• YOUR GOAL: I'd like every line from the material below that has "relative" in it.
(SOURCE MATERIAL)
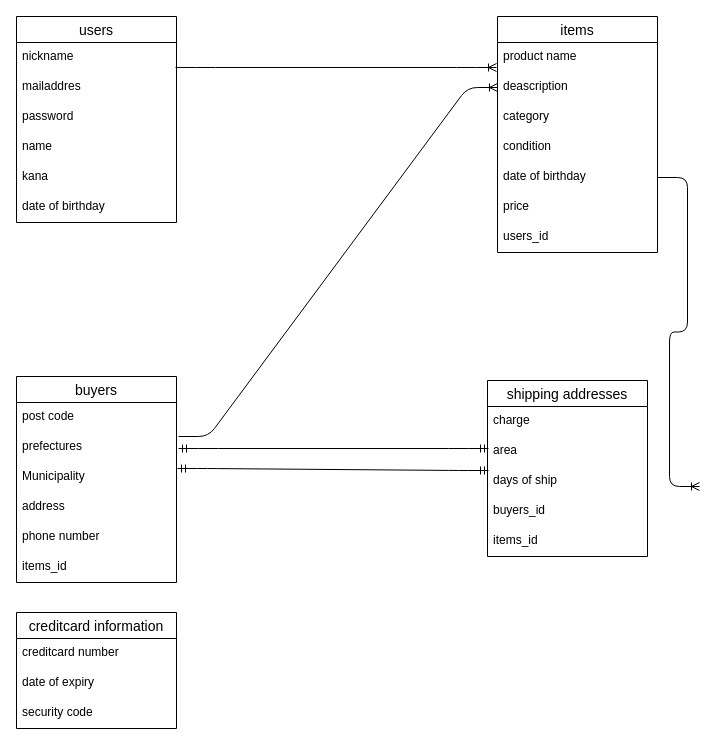
Above: furima.dio in hongotakahiro/furima-38360 (draw.io), before the change. Source tidied: cells renumbered, new cells numbered last; positions are measured from the earlier drawing's top-left corner, leaving out a move shared by most shapes. Both pictures are drawn from the tidied source at 100%, with x=0, y=0 at pixel (16, 16).
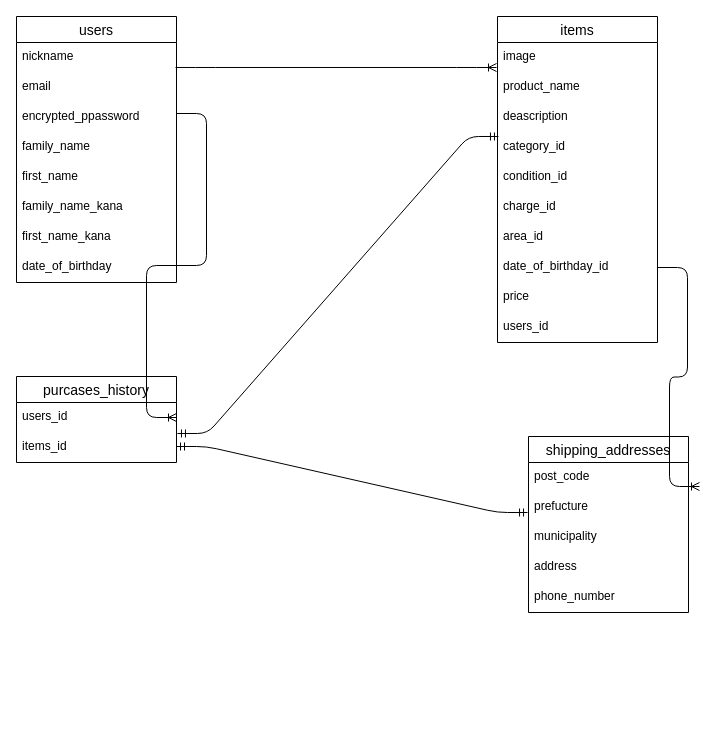
The same diagram, later.

Commit message (it also covers changes not shown here):
テーブル設計　修正１

Change to the diagram source:
```diff
@@
     <mxCell id="2" value="users" style="swimlane;fontStyle=0;horizontal=1;startSize=26;align=center;fontSize=14;" parent="1" vertex="1">
-      <mxGeometry width="160" height="206" as="geometry" />
+      <mxGeometry width="160" height="266" as="geometry" />
     </mxCell>
@@
-    <mxCell id="4" value="mailaddres" style="text;strokeColor=none;fillColor=none;spacingLeft=4;spacingRight=4;overflow=hidden;points=[[0,0.5],[1,0.5]];portConstraint=eastwest;fontSize=12;" parent="2" vertex="1">
+    <mxCell id="4" value="email" style="text;strokeColor=none;fillColor=none;spacingLeft=4;spacingRight=4;overflow=hidden;points=[[0,0.5],[1,0.5]];portConstraint=eastwest;fontSize=12;" parent="2" vertex="1">
       <mxGeometry y="56" width="160" height="30" as="geometry" />
     </mxCell>
-    <mxCell id="5" value="password" style="text;strokeColor=none;fillColor=none;spacingLeft=4;spacingRight=4;overflow=hidden;points=[[0,0.5],[1,0.5]];portConstraint=eastwest;fontSize=12;" parent="2" vertex="1">
+    <mxCell id="5" value="encrypted_ppassword" style="text;strokeColor=none;fillColor=none;spacingLeft=4;spacingRight=4;overflow=hidden;points=[[0,0.5],[1,0.5]];portConstraint=eastwest;fontSize=12;" parent="2" vertex="1">
       <mxGeometry y="86" width="160" height="30" as="geometry" />
     </mxCell>
-    <mxCell id="6" value="name" style="text;strokeColor=none;fillColor=none;spacingLeft=4;spacingRight=4;overflow=hidden;fontSize=12;" parent="2" vertex="1">
+    <mxCell id="6" value="family_name" style="text;strokeColor=none;fillColor=none;spacingLeft=4;spacingRight=4;overflow=hidden;fontSize=12;" parent="2" vertex="1">
       <mxGeometry y="116" width="160" height="30" as="geometry" />
     </mxCell>
+    <mxCell id="39" value="first_name" style="text;strokeColor=none;fillColor=none;spacingLeft=4;spacingRight=4;overflow=hidden;fontSize=12;" parent="2" vertex="1">
+      <mxGeometry y="146" width="160" height="30" as="geometry" />
+    </mxCell>
-    <mxCell id="7" value="kana" style="text;strokeColor=none;fillColor=none;spacingLeft=4;spacingRight=4;overflow=hidden;fontSize=12;" parent="2" vertex="1">
-      <mxGeometry y="146" width="160" height="30" as="geometry" />
+    <mxCell id="7" value="family_name_kana" style="text;strokeColor=none;fillColor=none;spacingLeft=4;spacingRight=4;overflow=hidden;fontSize=12;" parent="2" vertex="1">
+      <mxGeometry y="176" width="160" height="30" as="geometry" />
     </mxCell>
+    <mxCell id="40" value="first_name_kana" style="text;strokeColor=none;fillColor=none;spacingLeft=4;spacingRight=4;overflow=hidden;fontSize=12;" parent="2" vertex="1">
+      <mxGeometry y="206" width="160" height="30" as="geometry" />
+    </mxCell>
-    <mxCell id="8" value="date of birthday" style="text;strokeColor=none;fillColor=none;spacingLeft=4;spacingRight=4;overflow=hidden;fontSize=12;" parent="2" vertex="1">
-      <mxGeometry y="176" width="160" height="30" as="geometry" />
+    <mxCell id="8" value="date_of_birthday" style="text;strokeColor=none;fillColor=none;spacingLeft=4;spacingRight=4;overflow=hidden;fontSize=12;" parent="2" vertex="1">
+      <mxGeometry y="236" width="160" height="30" as="geometry" />
     </mxCell>
     <mxCell id="9" value="items" style="swimlane;fontStyle=0;horizontal=1;startSize=26;align=center;fontSize=14;" parent="1" vertex="1">
-      <mxGeometry x="481" width="160" height="236" as="geometry" />
+      <mxGeometry x="481" width="160" height="326" as="geometry" />
     </mxCell>
+    <mxCell id="41" value="image" style="text;strokeColor=none;fillColor=none;spacingLeft=4;spacingRight=4;overflow=hidden;fontSize=12;" parent="9" vertex="1">
+      <mxGeometry y="26" width="160" height="30" as="geometry" />
+    </mxCell>
-    <mxCell id="10" value="product name" style="text;strokeColor=none;fillColor=none;spacingLeft=4;spacingRight=4;overflow=hidden;points=[[0,0.5],[1,0.5]];portConstraint=eastwest;fontSize=12;" parent="9" vertex="1">
-      <mxGeometry y="26" width="160" height="30" as="geometry" />
+    <mxCell id="10" value="product_name" style="text;strokeColor=none;fillColor=none;spacingLeft=4;spacingRight=4;overflow=hidden;points=[[0,0.5],[1,0.5]];portConstraint=eastwest;fontSize=12;" parent="9" vertex="1">
+      <mxGeometry y="56" width="160" height="30" as="geometry" />
     </mxCell>
     <mxCell id="11" value="deascription" style="text;strokeColor=none;fillColor=none;spacingLeft=4;spacingRight=4;overflow=hidden;points=[[0,0.5],[1,0.5]];portConstraint=eastwest;fontSize=12;" parent="9" vertex="1">
-      <mxGeometry y="56" width="160" height="30" as="geometry" />
+      <mxGeometry y="86" width="160" height="30" as="geometry" />
     </mxCell>
-    <mxCell id="12" value="category" style="text;strokeColor=none;fillColor=none;spacingLeft=4;spacingRight=4;overflow=hidden;points=[[0,0.5],[1,0.5]];portConstraint=eastwest;fontSize=12;" parent="9" vertex="1">
-      <mxGeometry y="86" width="160" height="30" as="geometry" />
+    <mxCell id="12" value="category_id" style="text;strokeColor=none;fillColor=none;spacingLeft=4;spacingRight=4;overflow=hidden;points=[[0,0.5],[1,0.5]];portConstraint=eastwest;fontSize=12;" parent="9" vertex="1">
+      <mxGeometry y="116" width="160" height="30" as="geometry" />
     </mxCell>
-    <mxCell id="13" value="condition" style="text;strokeColor=none;fillColor=none;spacingLeft=4;spacingRight=4;overflow=hidden;fontSize=12;" parent="9" vertex="1">
-      <mxGeometry y="116" width="160" height="30" as="geometry" />
+    <mxCell id="13" value="condition_id" style="text;strokeColor=none;fillColor=none;spacingLeft=4;spacingRight=4;overflow=hidden;fontSize=12;" parent="9" vertex="1">
+      <mxGeometry y="146" width="160" height="30" as="geometry" />
     </mxCell>
+    <mxCell id="42" value="charge_id" style="text;strokeColor=none;fillColor=none;spacingLeft=4;spacingRight=4;overflow=hidden;fontSize=12;" parent="9" vertex="1">
+      <mxGeometry y="176" width="160" height="30" as="geometry" />
+    </mxCell>
+    <mxCell id="43" value="area_id" style="text;strokeColor=none;fillColor=none;spacingLeft=4;spacingRight=4;overflow=hidden;fontSize=12;" parent="9" vertex="1">
+      <mxGeometry y="206" width="160" height="30" as="geometry" />
+    </mxCell>
-    <mxCell id="14" value="date of birthday" style="text;strokeColor=none;fillColor=none;spacingLeft=4;spacingRight=4;overflow=hidden;points=[[0,0.5],[1,0.5]];portConstraint=eastwest;fontSize=12;" parent="9" vertex="1">
-      <mxGeometry y="146" width="160" height="30" as="geometry" />
+    <mxCell id="14" value="date_of_birthday_id" style="text;strokeColor=none;fillColor=none;spacingLeft=4;spacingRight=4;overflow=hidden;points=[[0,0.5],[1,0.5]];portConstraint=eastwest;fontSize=12;" parent="9" vertex="1">
+      <mxGeometry y="236" width="160" height="30" as="geometry" />
     </mxCell>
     <mxCell id="15" value="price" style="text;strokeColor=none;fillColor=none;spacingLeft=4;spacingRight=4;overflow=hidden;fontSize=12;" parent="9" vertex="1">
-      <mxGeometry y="176" width="160" height="30" as="geometry" />
+      <mxGeometry y="266" width="160" height="30" as="geometry" />
     </mxCell>
     <mxCell id="16" value="users_id" style="text;strokeColor=none;fillColor=none;spacingLeft=4;spacingRight=4;overflow=hidden;fontSize=12;" parent="9" vertex="1">
-      <mxGeometry y="206" width="160" height="30" as="geometry" />
+      <mxGeometry y="296" width="160" height="30" as="geometry" />
     </mxCell>
-    <mxCell id="17" style="edgeStyle=entityRelationEdgeStyle;fontSize=12;html=1;endArrow=ERoneToMany;" parent="9" edge="1" target="11">
-      <mxGeometry relative="1" as="geometry">
-        <mxPoint x="-319" y="420" as="sourcePoint" />
-      </mxGeometry>
-    </mxCell>
-    <mxCell id="18" value="buyers" style="swimlane;fontStyle=0;horizontal=1;startSize=26;align=center;fontSize=14;" parent="1" vertex="1">
-      <mxGeometry y="360" width="160" height="206" as="geometry" />
+    <mxCell id="18" value="purcases_history" style="swimlane;fontStyle=0;horizontal=1;startSize=26;align=center;fontSize=14;" parent="1" vertex="1">
+      <mxGeometry y="360" width="160" height="86" as="geometry" />
     </mxCell>
-    <mxCell id="19" value="post code" style="text;strokeColor=none;fillColor=none;spacingLeft=4;spacingRight=4;overflow=hidden;fontSize=12;" parent="18" vertex="1">
-      <mxGeometry y="26" width="160" height="30" as="geometry" />
-    </mxCell>
-    <mxCell id="20" value="prefectures" style="text;strokeColor=none;fillColor=none;spacingLeft=4;spacingRight=4;overflow=hidden;fontSize=12;" parent="18" vertex="1">
-      <mxGeometry y="56" width="160" height="30" as="geometry" />
-    </mxCell>
-    <mxCell id="21" value="Municipality" style="text;strokeColor=none;fillColor=none;spacingLeft=4;spacingRight=4;overflow=hidden;fontSize=12;" parent="18" vertex="1">
-      <mxGeometry y="86" width="160" height="30" as="geometry" />
-    </mxCell>
-    <mxCell id="22" value="address" style="text;strokeColor=none;fillColor=none;spacingLeft=4;spacingRight=4;overflow=hidden;fontSize=12;" parent="18" vertex="1">
-      <mxGeometry y="116" width="160" height="30" as="geometry" />
-    </mxCell>
-    <mxCell id="23" value="phone number" style="text;strokeColor=none;fillColor=none;spacingLeft=4;spacingRight=4;overflow=hidden;points=[[0,0.5],[1,0.5]];portConstraint=eastwest;fontSize=12;" parent="18" vertex="1">
-      <mxGeometry y="146" width="160" height="30" as="geometry" />
+    <mxCell id="23" value="users_id" style="text;strokeColor=none;fillColor=none;spacingLeft=4;spacingRight=4;overflow=hidden;points=[[0,0.5],[1,0.5]];portConstraint=eastwest;fontSize=12;" parent="18" vertex="1">
+      <mxGeometry y="26" width="160" height="30" as="geometry" />
     </mxCell>
     <mxCell id="24" value="items_id" style="text;strokeColor=none;fillColor=none;spacingLeft=4;spacingRight=4;overflow=hidden;fontSize=12;" parent="18" vertex="1">
-      <mxGeometry y="176" width="160" height="30" as="geometry" />
+      <mxGeometry y="56" width="160" height="30" as="geometry" />
     </mxCell>
-    <mxCell id="25" value="shipping addresses" style="swimlane;fontStyle=0;horizontal=1;startSize=26;align=center;fontSize=14;" parent="1" vertex="1">
-      <mxGeometry x="471" y="364" width="160" height="176" as="geometry" />
+    <mxCell id="25" value="shipping_addresses" style="swimlane;fontStyle=0;horizontal=1;startSize=26;align=center;fontSize=14;" parent="1" vertex="1">
+      <mxGeometry x="512" y="420" width="160" height="176" as="geometry" />
     </mxCell>
-    <mxCell id="26" value="charge" style="text;strokeColor=none;fillColor=none;spacingLeft=4;spacingRight=4;overflow=hidden;fontSize=12;" parent="25" vertex="1">
+    <mxCell id="26" value="post_code" style="text;strokeColor=none;fillColor=none;spacingLeft=4;spacingRight=4;overflow=hidden;fontSize=12;" parent="25" vertex="1">
       <mxGeometry y="26" width="160" height="30" as="geometry" />
     </mxCell>
-    <mxCell id="27" value="area" style="text;strokeColor=none;fillColor=none;spacingLeft=4;spacingRight=4;overflow=hidden;points=[[0,0.5],[1,0.5]];portConstraint=eastwest;fontSize=12;" parent="25" vertex="1">
+    <mxCell id="27" value="prefucture" style="text;strokeColor=none;fillColor=none;spacingLeft=4;spacingRight=4;overflow=hidden;points=[[0,0.5],[1,0.5]];portConstraint=eastwest;fontSize=12;" parent="25" vertex="1">
       <mxGeometry y="56" width="160" height="30" as="geometry" />
     </mxCell>
-    <mxCell id="28" value="days of ship" style="text;strokeColor=none;fillColor=none;spacingLeft=4;spacingRight=4;overflow=hidden;fontSize=12;" parent="25" vertex="1">
+    <mxCell id="28" value="municipality" style="text;strokeColor=none;fillColor=none;spacingLeft=4;spacingRight=4;overflow=hidden;fontSize=12;" parent="25" vertex="1">
       <mxGeometry y="86" width="160" height="30" as="geometry" />
     </mxCell>
-    <mxCell id="29" value="buyers_id" style="text;strokeColor=none;fillColor=none;spacingLeft=4;spacingRight=4;overflow=hidden;fontSize=12;" parent="25" vertex="1">
-      <mxGeometry y="116" width="160" height="30" as="geometry" />
-    </mxCell>
-    <mxCell id="30" value="items_id" style="text;strokeColor=none;fillColor=none;spacingLeft=4;spacingRight=4;overflow=hidden;fontSize=12;" parent="25" vertex="1">
-      <mxGeometry y="146" width="160" height="30" as="geometry" />
-    </mxCell>
-    <mxCell id="31" value="creditcard information" style="swimlane;fontStyle=0;horizontal=1;startSize=26;align=center;fontSize=14;" parent="1" vertex="1">
-      <mxGeometry y="596" width="160" height="116" as="geometry" />
-    </mxCell>
-    <mxCell id="32" value="creditcard number" style="text;strokeColor=none;fillColor=none;spacingLeft=4;spacingRight=4;overflow=hidden;fontSize=12;" parent="31" vertex="1">
-      <mxGeometry y="26" width="160" height="30" as="geometry" />
-    </mxCell>
-    <mxCell id="33" value="date of expiry" style="text;strokeColor=none;fillColor=none;spacingLeft=4;spacingRight=4;overflow=hidden;fontSize=12;" parent="31" vertex="1">
-      <mxGeometry y="56" width="160" height="30" as="geometry" />
-    </mxCell>
-    <mxCell id="34" value="security code" style="text;strokeColor=none;fillColor=none;spacingLeft=4;spacingRight=4;overflow=hidden;fontSize=12;" parent="31" vertex="1">
-      <mxGeometry y="86" width="160" height="30" as="geometry" />
-    </mxCell>
+    <mxCell id="22" value="address" style="text;strokeColor=none;fillColor=none;spacingLeft=4;spacingRight=4;overflow=hidden;fontSize=12;" parent="25" vertex="1">
+      <mxGeometry y="116" width="160" height="30" as="geometry" />
+    </mxCell>
+    <mxCell id="44" value="phone_number" style="text;strokeColor=none;fillColor=none;spacingLeft=4;spacingRight=4;overflow=hidden;fontSize=12;" parent="25" vertex="1">
+      <mxGeometry y="146" width="160" height="30" as="geometry" />
+    </mxCell>
-    <mxCell id="35" style="edgeStyle=entityRelationEdgeStyle;fontSize=12;html=1;endArrow=ERmandOne;startArrow=ERmandOne;exitX=1.006;exitY=0.567;exitDx=0;exitDy=0;exitPerimeter=0;" parent="1" edge="1">
+    <mxCell id="35" style="edgeStyle=entityRelationEdgeStyle;fontSize=12;html=1;endArrow=ERmandOne;startArrow=ERmandOne;exitX=1.006;exitY=0.567;exitDx=0;exitDy=0;exitPerimeter=0;entryX=-0.006;entryY=0.667;entryDx=0;entryDy=0;entryPerimeter=0;" parent="1" edge="1" target="27">
       <mxGeometry relative="1" as="geometry">
-        <mxPoint x="161" y="452" as="sourcePoint" />
-        <mxPoint x="472" y="454" as="targetPoint" />
+        <mxPoint x="160" y="430" as="sourcePoint" />
       </mxGeometry>
     </mxCell>
-    <mxCell id="36" style="edgeStyle=entityRelationEdgeStyle;fontSize=12;html=1;endArrow=ERmandOne;startArrow=ERmandOne;entryX=0.006;entryY=0.5;entryDx=0;entryDy=0;entryPerimeter=0;" parent="1" edge="1">
-      <mxGeometry relative="1" as="geometry">
-        <mxPoint x="162" y="432" as="sourcePoint" />
-        <mxPoint x="472" y="432" as="targetPoint" />
-      </mxGeometry>
-    </mxCell>
-    <mxCell id="37" style="edgeStyle=entityRelationEdgeStyle;fontSize=12;html=1;endArrow=ERoneToMany;entryX=-0.006;entryY=0.833;entryDx=0;entryDy=0;entryPerimeter=0;exitX=0.994;exitY=-0.167;exitDx=0;exitDy=0;exitPerimeter=0;" parent="1" edge="1" source="4" target="10">
+    <mxCell id="37" style="edgeStyle=entityRelationEdgeStyle;fontSize=12;html=1;endArrow=ERoneToMany;entryX=-0.006;entryY=-0.167;entryDx=0;entryDy=0;entryPerimeter=0;exitX=0.994;exitY=-0.167;exitDx=0;exitDy=0;exitPerimeter=0;" parent="1" edge="1" source="4" target="10">
       <mxGeometry relative="1" as="geometry" />
     </mxCell>
@@
+    <mxCell id="45" style="edgeStyle=entityRelationEdgeStyle;fontSize=12;html=1;endArrow=ERoneToMany;exitX=1;exitY=0.367;exitDx=0;exitDy=0;exitPerimeter=0;" parent="1" edge="1" source="5">
+      <mxGeometry relative="1" as="geometry">
+        <mxPoint x="160" y="401" as="targetPoint" />
+      </mxGeometry>
+    </mxCell>
+    <mxCell id="46" style="edgeStyle=entityRelationEdgeStyle;fontSize=12;html=1;endArrow=ERmandOne;startArrow=ERmandOne;entryX=0.006;entryY=0.133;entryDx=0;entryDy=0;entryPerimeter=0;exitX=1.006;exitY=1.033;exitDx=0;exitDy=0;exitPerimeter=0;" parent="1" edge="1" source="23" target="12">
+      <mxGeometry relative="1" as="geometry" />
+    </mxCell>
```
(End SOURCE MATERIAL)
• OUTPUT OF THE EXERCISE:
-      <mxGeometry relative="1" as="geometry">
       <mxGeometry relative="1" as="geometry">
-      <mxGeometry relative="1" as="geometry">
       <mxGeometry relative="1" as="geometry" />
+      <mxGeometry relative="1" as="geometry">
+      <mxGeometry relative="1" as="geometry" />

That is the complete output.